Edit tracking data
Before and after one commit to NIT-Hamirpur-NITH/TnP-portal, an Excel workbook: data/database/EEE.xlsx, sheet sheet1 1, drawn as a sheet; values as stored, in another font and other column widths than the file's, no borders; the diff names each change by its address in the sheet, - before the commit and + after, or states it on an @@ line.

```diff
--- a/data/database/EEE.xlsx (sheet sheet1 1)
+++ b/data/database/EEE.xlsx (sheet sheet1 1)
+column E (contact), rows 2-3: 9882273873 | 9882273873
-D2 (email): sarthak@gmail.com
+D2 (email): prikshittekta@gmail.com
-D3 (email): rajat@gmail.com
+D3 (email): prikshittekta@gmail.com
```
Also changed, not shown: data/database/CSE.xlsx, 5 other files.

Assignment –
Task for the records above: copy every line in which the word "sheet" occurs.

Expected output –
Before and after one commit to NIT-Hamirpur-NITH/TnP-portal, an Excel workbook: data/database/EEE.xlsx, sheet sheet1 1, drawn as a sheet; values as stored, in another font and other column widths than the file's, no borders; the diff names each change by its address in the sheet, - before the commit and + after, or states it on an @@ line.
--- a/data/database/EEE.xlsx (sheet sheet1 1)
+++ b/data/database/EEE.xlsx (sheet sheet1 1)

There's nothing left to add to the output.